Friday, October 22, 2010

He shrugged, she nodded, he laughed...

Tip of the day: Make pumpkin bread and then eat it. One of my favorite things about autumn is pumpkin bread!

I really, really, really hate having to think about what people are doing while they are having a conversation.

Does it really matter? I know, I know, it kind of does.

The more a reader can picture the characters in his/her head, having the conversation they're having, the more real it will seem.
But. BUT... I just want to write the dialogue!! I don't want to try and figure out what the characters are doing *while* they are saying the words.

And then, it seems like when I do try, I fall back on my old standards and I end up having nothing but bobbing heads throughout my book.

I think what's hard is that as you are telling the reader what the characters are saying, you (the writer) should know what each of the characters is feeling and THEN relay those feelings through body movements and non-verbal cues.

I can't even tell you how difficult this is for me. Is there something wrong with me?


Is there anything I can do to make this easier on myself? Should I just write the dialogue, letting it flow, then come back later and fill in the other stuff (what is that "other stuff" called anyway?)

Please tell me I'm not the only one who struggles with this. And please, if you LOVE writing the non-verbal stuff and have tips, I'm listening (and nodding. And smiling. And...)

 ~Lisa, Miss Crafting a Career


Rachel said...

Oh I hope I remember to come back to this post later to see any references people suggest. The only thing I am doing to try to help me out of my rut of nodding, smiling, laughing, shrugging, etc IS going through all the books I read (and I read several a week) and writing down any movement or action that stands out to me, is unique or different or really speaks their emotions to me. I have a major list I am compiling with all of these. I am hoping that I won't use these verbatim BUT that they will spark creativity. I also LOVE This site: AND this one:
For figuring out movements that correspond to their emotions.

Jennifer Hoffine said...

First off, I do think you have a good idea about writing out the dialogue first and go back to fill in the rest, esp. if that's the part that flows most naturally to you.

Observing real life people and take notes has helped me on occasion.

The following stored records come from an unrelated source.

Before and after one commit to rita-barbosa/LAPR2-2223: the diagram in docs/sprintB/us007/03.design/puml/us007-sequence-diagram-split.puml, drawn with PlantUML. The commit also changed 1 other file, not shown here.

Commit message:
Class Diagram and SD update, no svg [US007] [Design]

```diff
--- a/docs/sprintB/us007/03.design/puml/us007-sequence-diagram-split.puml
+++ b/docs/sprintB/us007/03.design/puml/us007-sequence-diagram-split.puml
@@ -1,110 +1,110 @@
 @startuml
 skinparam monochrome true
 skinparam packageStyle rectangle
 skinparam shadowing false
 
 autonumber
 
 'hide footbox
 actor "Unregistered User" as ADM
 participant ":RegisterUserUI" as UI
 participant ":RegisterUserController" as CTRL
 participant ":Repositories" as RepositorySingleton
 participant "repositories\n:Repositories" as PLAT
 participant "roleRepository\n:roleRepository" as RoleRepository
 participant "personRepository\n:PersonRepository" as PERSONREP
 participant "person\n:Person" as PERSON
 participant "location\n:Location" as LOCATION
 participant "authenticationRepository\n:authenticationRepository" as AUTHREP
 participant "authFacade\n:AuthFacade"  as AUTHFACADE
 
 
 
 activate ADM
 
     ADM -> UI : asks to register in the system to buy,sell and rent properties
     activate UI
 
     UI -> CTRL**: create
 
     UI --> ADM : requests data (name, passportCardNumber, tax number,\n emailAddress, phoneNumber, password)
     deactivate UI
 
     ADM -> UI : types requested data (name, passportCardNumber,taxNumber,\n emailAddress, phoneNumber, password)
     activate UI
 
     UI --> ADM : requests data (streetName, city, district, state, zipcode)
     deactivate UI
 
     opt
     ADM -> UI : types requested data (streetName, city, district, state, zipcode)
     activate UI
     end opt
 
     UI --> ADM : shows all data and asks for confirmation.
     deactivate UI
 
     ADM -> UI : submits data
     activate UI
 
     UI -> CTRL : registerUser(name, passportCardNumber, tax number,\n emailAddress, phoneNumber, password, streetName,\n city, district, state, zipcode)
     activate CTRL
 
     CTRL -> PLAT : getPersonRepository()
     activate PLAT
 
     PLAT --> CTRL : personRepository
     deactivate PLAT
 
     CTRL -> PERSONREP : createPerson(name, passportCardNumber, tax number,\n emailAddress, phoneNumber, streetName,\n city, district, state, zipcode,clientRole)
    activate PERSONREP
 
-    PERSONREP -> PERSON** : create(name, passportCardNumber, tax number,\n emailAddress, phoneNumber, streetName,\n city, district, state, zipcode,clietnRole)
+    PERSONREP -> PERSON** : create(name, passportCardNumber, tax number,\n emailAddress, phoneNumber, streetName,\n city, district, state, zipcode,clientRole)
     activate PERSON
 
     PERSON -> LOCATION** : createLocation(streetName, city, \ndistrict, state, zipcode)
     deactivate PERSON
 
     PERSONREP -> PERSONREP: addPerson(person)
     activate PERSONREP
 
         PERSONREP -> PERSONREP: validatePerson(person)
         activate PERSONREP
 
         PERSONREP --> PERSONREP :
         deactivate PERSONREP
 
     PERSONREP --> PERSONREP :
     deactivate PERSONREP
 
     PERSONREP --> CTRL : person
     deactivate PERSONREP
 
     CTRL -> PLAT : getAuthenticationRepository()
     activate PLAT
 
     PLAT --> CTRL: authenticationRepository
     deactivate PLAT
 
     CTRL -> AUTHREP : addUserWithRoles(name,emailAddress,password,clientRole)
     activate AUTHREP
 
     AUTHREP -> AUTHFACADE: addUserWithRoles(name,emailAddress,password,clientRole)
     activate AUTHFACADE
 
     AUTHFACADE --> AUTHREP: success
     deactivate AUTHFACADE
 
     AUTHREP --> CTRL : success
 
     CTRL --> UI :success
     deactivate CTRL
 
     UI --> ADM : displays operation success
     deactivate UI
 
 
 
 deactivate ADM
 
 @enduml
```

It also helps me to visualize the scene and characters as I write.

But I think the easiest, most concrete fix is to give your characters an activity to do together while their having the conversation...first off, it adds more movement to the scene, which is good anyway, and that activity can add a layer to the non-verbal communication (gestures, facial expressions, etc) that you probably couldn't have come up with on your own.

Jennifer Hoffine said...

Oops! I meant, "they're having" (not their)in my last para.

And I will definitely be checking out those websites Rachel mentioned.

Robert said...

I have the same problem. It always feels like my characters are shrugging and nodding at each other.

What Jennifer said about giving characters an activity is a good idea, as long as the activity is natural to the scene.

Anabelgonzalez said...

Well it is difficult but for me is easier when I write first all de dialogue then I read it and try to picture in my mind, konowing my characters what they would do to each new phrase. And then I writte all the reactions. Sometimes when I don´t know what to put I make them do something if the scene can take it. Hope it helps!

Kate Fall said...

I'm almost glad not to be alone in this struggle! I'll be checking out Rachel's sites too. Sometimes I'll go back later and add internal dialogue, like the funny comments that occur to my main character that s/he won't say out loud during the conversation.

Jengt said...

I have no suggestions because I have this same issue with my writing. I tend to have a lot of she noddeds and I looked ups. :)